Objective: This research examined hospitalization for ambulatory care sensitive conditions (ACSH) for the population of Barbados during 2003-2008. I examined differences in ACSH rates for females and males at the parish and population levels over the six year period. This study compared hospitalization rates across years and geographic locations for the six most prevalent ambulatory care sensitive conditions in the adult population, ages 20 and over, and for five individual ambulatory care sensitive conditions in the population ages 19 years and younger. I also compared ACSH rates in Barbados to published rates for other developed and developing countries. Methods: ACSHs were identified using data from the Queen Elizabeth Hospital in Barbados for 2003-2008. For the adult population, ages 20 and over, International Classification of Diseases, Tenth Revision Australian Modification (ICD-10-AM) codes and categories were used to identify ACSH rates based on the codes used to define potentially avoidable hospitalizations by the Victorian Government Department of Human Services (VGDHS, 2004), codes that are used by the government of Australia that have been validated through extensive research and publication. The United States Agency for Healthcare Research and Quality (AHRQ) area level pediatric quality indicators (PDIs) were used to identify ACSHs for the population ages 19 years and younger, using an ICD-10 cross-walk developed for this research.
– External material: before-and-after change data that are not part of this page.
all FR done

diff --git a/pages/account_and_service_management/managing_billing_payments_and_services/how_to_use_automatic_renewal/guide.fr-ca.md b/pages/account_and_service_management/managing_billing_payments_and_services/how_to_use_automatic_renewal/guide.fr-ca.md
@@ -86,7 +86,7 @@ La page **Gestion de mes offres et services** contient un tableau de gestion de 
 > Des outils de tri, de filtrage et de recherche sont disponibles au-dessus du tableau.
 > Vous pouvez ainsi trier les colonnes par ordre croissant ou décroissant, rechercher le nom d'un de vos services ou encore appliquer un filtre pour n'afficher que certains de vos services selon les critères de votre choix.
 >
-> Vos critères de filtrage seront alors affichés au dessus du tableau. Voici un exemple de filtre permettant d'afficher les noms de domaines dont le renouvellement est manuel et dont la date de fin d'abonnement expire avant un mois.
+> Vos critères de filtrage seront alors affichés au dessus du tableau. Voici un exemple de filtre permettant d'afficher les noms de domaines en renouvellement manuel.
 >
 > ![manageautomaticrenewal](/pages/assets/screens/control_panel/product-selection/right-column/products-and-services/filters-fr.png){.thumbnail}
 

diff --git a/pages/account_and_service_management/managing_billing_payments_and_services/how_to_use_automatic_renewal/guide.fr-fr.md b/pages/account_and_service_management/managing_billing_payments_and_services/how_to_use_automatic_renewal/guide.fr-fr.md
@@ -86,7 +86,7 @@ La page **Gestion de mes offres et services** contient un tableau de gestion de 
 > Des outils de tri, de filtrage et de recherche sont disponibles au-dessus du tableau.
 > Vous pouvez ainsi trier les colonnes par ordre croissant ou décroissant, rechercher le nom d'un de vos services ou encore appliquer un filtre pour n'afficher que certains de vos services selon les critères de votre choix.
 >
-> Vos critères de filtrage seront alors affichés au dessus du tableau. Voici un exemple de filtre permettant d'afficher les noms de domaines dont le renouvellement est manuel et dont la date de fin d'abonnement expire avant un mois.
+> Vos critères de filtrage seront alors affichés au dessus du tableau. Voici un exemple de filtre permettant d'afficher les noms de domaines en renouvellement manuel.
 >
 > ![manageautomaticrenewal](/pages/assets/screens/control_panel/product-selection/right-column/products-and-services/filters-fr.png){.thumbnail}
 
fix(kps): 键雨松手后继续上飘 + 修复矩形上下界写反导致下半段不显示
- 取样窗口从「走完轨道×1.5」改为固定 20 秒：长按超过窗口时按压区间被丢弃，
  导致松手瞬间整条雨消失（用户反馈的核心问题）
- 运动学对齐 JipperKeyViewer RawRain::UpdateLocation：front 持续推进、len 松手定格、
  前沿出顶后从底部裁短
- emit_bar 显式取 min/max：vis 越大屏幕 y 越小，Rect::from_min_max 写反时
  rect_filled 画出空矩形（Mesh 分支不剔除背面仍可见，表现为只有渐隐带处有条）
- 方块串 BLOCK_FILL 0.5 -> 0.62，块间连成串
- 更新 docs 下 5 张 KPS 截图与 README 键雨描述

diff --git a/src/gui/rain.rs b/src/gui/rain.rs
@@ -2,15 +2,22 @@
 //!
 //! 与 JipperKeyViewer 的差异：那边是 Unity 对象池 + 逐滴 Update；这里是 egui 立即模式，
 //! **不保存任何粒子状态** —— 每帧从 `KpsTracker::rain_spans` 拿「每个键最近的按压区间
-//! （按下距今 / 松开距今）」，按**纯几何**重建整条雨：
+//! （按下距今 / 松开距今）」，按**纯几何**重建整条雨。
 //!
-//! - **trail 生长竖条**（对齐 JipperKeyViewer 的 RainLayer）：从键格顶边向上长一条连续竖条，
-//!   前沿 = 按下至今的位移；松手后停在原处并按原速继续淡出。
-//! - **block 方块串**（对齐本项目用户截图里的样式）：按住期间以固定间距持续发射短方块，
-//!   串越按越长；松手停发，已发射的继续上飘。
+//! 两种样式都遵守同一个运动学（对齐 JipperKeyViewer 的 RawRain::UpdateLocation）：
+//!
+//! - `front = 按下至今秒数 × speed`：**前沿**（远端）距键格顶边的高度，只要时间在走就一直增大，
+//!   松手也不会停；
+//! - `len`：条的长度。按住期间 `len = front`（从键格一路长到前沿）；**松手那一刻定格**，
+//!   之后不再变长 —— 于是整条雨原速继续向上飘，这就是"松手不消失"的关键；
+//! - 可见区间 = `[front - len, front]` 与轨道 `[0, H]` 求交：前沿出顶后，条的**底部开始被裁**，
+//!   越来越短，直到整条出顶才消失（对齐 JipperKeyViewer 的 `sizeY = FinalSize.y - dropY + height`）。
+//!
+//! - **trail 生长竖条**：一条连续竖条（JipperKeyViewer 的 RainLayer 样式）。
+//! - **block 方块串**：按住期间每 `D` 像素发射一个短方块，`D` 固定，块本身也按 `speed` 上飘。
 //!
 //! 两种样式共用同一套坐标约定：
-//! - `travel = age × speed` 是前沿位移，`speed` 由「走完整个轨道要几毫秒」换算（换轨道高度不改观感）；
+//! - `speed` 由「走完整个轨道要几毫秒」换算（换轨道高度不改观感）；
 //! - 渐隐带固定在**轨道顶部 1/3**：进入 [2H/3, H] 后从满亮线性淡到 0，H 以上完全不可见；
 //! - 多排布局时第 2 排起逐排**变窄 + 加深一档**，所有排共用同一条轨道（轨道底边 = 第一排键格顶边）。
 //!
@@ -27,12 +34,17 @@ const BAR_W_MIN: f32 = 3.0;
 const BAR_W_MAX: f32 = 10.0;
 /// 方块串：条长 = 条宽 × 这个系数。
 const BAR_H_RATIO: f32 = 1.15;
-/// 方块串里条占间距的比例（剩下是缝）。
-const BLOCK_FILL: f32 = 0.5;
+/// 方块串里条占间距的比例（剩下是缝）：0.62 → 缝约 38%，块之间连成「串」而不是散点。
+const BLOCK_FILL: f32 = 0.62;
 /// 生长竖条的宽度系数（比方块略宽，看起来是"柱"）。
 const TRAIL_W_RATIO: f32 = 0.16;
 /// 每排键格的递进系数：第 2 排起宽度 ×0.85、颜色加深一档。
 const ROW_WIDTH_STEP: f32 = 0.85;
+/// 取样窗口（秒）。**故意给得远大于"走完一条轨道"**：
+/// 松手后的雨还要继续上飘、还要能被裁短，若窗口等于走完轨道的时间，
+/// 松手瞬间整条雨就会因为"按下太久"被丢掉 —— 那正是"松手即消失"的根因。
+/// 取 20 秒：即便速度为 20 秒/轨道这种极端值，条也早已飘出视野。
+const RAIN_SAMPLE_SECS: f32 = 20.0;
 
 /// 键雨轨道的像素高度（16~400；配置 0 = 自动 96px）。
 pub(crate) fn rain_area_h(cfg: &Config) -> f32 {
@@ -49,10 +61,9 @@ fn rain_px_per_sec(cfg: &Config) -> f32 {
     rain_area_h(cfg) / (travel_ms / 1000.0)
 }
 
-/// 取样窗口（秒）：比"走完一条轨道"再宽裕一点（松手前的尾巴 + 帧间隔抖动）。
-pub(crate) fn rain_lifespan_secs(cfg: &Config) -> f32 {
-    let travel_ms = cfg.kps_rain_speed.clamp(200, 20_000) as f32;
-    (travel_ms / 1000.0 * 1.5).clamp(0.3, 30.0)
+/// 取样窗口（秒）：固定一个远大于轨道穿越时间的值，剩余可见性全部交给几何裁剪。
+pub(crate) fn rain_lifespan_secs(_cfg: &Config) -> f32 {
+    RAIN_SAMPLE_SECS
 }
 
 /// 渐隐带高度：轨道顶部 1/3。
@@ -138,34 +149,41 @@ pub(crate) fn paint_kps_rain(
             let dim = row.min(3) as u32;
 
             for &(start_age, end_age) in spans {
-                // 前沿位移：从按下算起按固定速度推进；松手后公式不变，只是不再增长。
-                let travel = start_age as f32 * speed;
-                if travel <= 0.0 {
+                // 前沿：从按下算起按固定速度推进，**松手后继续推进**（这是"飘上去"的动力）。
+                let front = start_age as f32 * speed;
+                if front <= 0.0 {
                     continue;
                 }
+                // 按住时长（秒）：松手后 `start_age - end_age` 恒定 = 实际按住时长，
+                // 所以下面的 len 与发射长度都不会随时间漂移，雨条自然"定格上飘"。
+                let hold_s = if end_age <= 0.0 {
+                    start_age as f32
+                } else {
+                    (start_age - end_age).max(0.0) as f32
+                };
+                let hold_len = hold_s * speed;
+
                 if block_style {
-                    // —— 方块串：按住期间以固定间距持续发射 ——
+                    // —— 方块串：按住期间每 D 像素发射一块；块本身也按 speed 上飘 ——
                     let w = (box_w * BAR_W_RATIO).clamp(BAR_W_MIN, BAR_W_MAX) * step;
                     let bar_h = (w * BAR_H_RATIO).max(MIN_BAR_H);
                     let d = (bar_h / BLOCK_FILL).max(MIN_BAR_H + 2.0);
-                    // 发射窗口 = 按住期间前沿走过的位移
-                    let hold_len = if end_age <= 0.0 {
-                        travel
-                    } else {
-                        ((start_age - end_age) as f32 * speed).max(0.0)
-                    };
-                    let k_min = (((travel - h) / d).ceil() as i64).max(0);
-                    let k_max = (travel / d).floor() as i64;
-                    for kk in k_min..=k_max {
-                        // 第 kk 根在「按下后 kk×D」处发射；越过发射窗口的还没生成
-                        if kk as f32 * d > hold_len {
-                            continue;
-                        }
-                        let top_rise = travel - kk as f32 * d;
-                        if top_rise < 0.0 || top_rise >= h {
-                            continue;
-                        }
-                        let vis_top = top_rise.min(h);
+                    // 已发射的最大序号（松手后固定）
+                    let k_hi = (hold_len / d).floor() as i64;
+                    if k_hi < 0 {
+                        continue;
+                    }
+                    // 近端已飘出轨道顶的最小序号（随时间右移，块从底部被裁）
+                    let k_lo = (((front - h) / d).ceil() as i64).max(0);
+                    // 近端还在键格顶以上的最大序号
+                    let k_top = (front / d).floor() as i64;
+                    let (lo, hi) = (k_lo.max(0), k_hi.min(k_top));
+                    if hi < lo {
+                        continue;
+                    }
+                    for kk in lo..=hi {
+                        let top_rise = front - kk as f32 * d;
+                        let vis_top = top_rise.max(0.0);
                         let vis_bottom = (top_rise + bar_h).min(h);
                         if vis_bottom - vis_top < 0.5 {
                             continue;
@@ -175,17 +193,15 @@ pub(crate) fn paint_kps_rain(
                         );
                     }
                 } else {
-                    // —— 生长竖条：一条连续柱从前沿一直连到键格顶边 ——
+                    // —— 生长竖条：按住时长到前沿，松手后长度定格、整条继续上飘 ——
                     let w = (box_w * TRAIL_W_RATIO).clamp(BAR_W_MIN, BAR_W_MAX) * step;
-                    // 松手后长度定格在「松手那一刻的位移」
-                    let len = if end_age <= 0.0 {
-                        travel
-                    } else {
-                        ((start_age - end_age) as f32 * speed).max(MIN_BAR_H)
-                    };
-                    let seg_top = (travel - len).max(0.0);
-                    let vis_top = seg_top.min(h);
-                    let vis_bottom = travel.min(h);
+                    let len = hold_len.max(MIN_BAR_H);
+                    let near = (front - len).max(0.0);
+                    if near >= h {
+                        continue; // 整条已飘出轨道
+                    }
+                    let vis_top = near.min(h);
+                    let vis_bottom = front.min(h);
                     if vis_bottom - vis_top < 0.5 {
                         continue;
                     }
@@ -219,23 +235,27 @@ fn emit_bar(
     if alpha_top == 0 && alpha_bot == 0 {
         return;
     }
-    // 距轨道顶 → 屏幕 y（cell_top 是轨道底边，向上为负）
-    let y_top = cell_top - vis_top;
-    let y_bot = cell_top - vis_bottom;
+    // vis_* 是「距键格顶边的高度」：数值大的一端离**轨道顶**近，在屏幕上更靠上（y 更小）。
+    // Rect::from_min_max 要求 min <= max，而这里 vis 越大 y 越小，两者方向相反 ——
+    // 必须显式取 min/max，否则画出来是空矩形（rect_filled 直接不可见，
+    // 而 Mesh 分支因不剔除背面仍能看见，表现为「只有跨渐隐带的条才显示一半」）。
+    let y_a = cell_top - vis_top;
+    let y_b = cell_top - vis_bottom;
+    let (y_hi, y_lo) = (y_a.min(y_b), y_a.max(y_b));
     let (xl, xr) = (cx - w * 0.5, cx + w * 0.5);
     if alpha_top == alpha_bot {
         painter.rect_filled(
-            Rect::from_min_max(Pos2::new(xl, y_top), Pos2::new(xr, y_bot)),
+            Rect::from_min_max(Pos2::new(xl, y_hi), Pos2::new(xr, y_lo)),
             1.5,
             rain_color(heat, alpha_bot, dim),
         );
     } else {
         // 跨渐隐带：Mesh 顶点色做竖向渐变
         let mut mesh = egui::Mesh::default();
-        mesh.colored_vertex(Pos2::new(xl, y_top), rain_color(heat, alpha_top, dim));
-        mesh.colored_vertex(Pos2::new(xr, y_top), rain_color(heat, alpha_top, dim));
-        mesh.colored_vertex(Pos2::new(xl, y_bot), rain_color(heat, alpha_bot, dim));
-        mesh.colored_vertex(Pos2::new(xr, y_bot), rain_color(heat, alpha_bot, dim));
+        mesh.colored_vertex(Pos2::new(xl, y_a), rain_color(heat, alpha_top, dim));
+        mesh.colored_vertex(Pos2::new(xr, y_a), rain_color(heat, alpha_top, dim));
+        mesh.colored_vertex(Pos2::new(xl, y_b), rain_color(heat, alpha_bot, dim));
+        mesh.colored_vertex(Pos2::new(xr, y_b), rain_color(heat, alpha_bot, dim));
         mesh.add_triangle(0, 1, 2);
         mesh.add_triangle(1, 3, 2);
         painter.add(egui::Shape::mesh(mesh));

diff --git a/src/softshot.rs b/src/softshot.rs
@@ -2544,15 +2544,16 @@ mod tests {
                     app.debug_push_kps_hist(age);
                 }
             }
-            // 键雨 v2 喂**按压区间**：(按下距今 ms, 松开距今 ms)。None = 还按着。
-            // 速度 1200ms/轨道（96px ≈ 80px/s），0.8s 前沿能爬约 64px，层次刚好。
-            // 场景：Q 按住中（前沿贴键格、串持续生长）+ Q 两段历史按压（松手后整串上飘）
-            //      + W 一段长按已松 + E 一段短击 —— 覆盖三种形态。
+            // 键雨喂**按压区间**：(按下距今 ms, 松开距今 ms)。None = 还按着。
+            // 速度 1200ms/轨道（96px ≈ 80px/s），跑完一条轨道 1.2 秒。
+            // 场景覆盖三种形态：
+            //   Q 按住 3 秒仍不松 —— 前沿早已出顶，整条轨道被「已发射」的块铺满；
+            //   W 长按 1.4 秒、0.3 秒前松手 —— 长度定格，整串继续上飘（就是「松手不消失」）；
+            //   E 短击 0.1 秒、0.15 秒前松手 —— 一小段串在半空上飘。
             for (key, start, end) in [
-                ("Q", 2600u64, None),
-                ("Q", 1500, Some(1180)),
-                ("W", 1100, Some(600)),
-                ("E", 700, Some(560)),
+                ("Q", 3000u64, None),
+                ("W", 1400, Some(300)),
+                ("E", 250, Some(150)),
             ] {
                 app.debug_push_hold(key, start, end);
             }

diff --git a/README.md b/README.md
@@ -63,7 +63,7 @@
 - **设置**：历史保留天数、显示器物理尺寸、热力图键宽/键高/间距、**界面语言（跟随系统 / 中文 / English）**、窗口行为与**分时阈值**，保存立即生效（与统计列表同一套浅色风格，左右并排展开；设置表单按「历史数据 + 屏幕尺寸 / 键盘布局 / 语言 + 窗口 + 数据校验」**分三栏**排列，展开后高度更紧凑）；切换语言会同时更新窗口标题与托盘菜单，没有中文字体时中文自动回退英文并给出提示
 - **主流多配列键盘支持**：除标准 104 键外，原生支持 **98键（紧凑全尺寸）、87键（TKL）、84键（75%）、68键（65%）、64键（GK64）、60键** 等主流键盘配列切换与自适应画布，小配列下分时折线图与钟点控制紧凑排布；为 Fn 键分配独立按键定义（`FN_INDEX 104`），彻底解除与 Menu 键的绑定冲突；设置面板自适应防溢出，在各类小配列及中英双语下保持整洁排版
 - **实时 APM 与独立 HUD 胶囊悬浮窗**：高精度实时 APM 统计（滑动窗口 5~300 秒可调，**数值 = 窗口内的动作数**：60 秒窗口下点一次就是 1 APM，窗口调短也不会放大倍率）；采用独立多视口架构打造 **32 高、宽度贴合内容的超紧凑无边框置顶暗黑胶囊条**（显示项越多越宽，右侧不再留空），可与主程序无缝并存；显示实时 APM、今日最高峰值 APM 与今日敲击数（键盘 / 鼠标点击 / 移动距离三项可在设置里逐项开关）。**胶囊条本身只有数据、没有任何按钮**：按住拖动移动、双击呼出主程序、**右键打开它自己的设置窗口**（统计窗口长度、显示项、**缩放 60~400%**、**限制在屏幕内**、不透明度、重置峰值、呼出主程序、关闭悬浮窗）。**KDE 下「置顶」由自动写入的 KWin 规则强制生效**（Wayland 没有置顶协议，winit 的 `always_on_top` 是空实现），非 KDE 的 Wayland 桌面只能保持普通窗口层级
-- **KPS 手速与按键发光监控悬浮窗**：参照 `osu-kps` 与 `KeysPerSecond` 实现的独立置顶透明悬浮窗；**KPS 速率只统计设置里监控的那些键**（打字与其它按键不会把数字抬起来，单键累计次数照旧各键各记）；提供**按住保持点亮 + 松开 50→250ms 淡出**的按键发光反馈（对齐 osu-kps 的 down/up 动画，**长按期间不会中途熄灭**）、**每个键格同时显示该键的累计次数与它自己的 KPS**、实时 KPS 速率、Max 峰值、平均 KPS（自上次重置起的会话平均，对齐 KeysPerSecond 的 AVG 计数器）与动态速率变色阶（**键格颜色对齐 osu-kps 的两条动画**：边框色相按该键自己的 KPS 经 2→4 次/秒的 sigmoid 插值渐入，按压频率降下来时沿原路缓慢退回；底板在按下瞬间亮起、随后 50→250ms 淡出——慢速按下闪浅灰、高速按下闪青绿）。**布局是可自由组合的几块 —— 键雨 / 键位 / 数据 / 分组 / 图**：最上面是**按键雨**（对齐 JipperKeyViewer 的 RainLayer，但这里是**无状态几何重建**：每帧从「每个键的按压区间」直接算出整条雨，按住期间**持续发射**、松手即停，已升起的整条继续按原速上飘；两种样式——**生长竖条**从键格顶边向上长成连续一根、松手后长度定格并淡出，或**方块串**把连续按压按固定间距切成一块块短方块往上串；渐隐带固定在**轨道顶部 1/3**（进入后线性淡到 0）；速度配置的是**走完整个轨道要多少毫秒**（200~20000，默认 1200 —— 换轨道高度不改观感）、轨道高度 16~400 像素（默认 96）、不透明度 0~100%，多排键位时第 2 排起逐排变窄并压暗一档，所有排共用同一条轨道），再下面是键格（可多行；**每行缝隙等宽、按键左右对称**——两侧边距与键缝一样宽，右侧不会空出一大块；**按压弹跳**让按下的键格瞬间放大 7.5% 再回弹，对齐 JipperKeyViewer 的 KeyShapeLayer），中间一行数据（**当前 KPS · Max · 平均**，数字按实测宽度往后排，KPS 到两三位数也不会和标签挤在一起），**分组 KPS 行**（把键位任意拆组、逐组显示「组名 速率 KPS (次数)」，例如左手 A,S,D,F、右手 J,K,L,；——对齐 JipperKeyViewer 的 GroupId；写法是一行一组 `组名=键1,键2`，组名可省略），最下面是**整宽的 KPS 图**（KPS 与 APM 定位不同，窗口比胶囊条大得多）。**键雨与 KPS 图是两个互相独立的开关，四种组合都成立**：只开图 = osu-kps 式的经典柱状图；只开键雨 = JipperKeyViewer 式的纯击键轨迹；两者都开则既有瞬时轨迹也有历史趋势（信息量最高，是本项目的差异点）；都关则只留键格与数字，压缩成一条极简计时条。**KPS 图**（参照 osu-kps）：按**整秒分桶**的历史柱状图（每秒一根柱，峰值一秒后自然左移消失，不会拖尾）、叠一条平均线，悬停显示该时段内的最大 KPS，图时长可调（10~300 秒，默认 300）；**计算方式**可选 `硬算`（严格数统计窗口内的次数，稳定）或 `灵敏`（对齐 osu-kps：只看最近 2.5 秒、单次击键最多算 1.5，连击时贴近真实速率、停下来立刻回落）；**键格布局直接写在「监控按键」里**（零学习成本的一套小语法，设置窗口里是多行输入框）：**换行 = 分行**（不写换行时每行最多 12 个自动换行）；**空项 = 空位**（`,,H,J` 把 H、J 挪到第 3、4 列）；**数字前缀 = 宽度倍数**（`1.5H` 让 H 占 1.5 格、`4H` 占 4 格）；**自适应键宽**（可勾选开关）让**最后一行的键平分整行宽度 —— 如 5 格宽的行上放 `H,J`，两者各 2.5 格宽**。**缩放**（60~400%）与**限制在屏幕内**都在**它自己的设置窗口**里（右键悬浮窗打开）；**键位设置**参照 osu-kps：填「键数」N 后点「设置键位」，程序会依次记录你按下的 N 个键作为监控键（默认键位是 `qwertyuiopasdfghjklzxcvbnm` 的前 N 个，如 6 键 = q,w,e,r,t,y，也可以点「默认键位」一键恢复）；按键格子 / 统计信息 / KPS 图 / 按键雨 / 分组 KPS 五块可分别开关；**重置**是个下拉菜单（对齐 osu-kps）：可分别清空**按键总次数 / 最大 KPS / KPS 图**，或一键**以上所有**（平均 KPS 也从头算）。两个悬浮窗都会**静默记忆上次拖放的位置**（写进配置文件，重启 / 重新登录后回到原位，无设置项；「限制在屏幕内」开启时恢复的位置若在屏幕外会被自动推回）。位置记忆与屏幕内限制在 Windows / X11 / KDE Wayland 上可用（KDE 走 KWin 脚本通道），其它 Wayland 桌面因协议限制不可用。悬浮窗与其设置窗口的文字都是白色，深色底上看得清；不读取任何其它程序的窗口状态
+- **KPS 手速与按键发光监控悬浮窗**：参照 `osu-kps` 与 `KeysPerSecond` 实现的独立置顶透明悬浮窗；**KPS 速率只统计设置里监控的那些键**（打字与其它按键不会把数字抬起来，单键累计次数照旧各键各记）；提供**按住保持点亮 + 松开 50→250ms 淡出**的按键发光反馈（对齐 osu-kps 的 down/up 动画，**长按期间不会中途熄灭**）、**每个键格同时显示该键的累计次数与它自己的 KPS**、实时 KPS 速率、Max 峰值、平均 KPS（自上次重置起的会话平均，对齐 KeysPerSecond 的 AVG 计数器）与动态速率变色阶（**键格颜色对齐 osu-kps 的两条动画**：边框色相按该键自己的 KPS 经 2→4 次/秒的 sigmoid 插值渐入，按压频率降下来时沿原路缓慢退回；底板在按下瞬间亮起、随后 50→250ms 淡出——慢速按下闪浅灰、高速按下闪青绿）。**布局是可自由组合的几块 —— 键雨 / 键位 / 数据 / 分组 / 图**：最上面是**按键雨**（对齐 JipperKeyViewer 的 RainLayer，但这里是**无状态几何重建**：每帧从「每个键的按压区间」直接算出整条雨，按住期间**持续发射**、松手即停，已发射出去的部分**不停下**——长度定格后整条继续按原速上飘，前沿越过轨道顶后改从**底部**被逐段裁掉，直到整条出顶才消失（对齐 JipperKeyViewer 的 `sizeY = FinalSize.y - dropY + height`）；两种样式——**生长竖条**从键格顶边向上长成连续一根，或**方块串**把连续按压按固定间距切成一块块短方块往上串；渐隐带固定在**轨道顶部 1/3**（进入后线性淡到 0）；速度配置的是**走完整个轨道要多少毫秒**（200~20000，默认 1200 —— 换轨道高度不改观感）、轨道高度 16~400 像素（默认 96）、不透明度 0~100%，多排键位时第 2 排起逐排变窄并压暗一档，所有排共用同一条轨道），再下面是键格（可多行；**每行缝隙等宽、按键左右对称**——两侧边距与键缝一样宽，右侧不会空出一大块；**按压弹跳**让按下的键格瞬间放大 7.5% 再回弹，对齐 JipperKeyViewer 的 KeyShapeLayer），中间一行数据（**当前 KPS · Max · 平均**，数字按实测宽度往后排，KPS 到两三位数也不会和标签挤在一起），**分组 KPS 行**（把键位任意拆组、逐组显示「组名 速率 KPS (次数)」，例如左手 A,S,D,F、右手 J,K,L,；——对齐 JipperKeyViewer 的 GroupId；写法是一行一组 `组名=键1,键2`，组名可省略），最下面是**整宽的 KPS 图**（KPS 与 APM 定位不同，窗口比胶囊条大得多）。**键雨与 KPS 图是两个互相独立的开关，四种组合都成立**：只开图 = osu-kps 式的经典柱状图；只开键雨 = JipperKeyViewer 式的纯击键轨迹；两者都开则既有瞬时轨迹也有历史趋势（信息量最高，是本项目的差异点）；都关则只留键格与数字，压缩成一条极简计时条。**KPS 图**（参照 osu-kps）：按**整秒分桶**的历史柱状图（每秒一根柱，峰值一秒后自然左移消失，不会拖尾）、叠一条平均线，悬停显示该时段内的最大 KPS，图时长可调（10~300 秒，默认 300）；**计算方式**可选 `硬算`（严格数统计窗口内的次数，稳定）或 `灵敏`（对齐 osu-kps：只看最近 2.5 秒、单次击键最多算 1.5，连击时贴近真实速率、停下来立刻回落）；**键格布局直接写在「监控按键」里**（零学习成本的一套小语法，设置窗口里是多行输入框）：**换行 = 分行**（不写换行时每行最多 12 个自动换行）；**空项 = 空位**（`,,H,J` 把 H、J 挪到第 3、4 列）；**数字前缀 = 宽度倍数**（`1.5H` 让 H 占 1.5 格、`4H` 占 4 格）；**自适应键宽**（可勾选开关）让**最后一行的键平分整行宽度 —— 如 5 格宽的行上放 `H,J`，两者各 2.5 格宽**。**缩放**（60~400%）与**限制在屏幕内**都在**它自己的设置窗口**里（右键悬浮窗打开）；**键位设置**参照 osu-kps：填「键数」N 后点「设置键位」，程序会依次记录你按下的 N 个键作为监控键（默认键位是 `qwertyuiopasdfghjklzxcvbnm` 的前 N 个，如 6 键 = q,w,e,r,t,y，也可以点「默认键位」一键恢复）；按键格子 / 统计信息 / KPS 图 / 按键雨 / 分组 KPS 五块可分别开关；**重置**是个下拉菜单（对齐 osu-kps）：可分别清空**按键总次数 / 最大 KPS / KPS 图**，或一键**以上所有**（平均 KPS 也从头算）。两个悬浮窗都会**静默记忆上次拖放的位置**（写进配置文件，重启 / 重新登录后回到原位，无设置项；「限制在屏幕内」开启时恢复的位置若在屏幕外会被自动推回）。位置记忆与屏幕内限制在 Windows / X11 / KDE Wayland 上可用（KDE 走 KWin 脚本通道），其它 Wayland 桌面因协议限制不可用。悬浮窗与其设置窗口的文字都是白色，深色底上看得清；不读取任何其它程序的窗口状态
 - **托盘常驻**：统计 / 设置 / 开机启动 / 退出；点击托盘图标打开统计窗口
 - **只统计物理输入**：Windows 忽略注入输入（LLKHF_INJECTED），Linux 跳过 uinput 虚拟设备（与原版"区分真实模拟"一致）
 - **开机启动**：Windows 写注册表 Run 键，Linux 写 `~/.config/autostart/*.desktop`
Cross-sectional and time series analyses of ACSH rates were performed for the period 2003-2008. Poisson analysis estimated relative rates and provided 95% confidence intervals and p-values, enabling comparisons of differences in hospitalization rates between women and men, among years of the study, and across parishes. Results: For the adult population, the gender analysis showed that women age 50+ had the highest percent of hospitalizations that were ACSH, nearly half of all hospitalizations (47.4%). Across years studied, the highest ACSH population-based rates were observed for men age 50+ (31.36 per 1000). Considerable variation in ACSH rates was observed among parishes for both men and women for all age groups. The analysis by gender found that, compared with men, women ages 20-49 had higher rates of hospitalization across the study period 2003-2008 and for each year. For women and men ages 50+, ACSH rates were higher for men than for women. For men and women ages 20-49 years, those who lived in St. Michael had the highest rates of ACSH of the eleven parishes. Among adults ages 20-49 and 50+, the top six ambulatory care sensitive conditions were influenza and pneumonia, congestive heart failure, diabetes, angina, dehydration, and hypertension. Among all ACSHs, the rate of hospitalization for influenza and pneumonia was highest for both women and men ages 20-49 and 50+. In the age 19 and younger population, ACSH rates differed considerably for girls and boys, and were generally higher for boys than girls across parishes and across the years 2003-2008. The most prevalent ACSH in the 19 and younger group was asthma. Trends for ACSH rates in Barbados were consistent with countries such as Taiwan and Australia, with considerable variability across the study years; however, there was notable evidence that ACSH rates may have increased considerably in the latter study years. Discussion: There were significant differences in ACSH rates across the parishes in Barbados for females and males. The substantial variation in ACSH rates among parishes suggests evidence of potential problems in access to primary care, particularly for residents of St. Michael, and the adult populations in St. Thomas, St. Andrew, and St. James. This study provides relevant base line information about ACSH rates and suggests the need for future research in this area. It is possible that the higher ACSH rates in these parishes are attributable to area factors other than primary care, factors such as disease prevalence or differences in education; further research should investigate this possibility.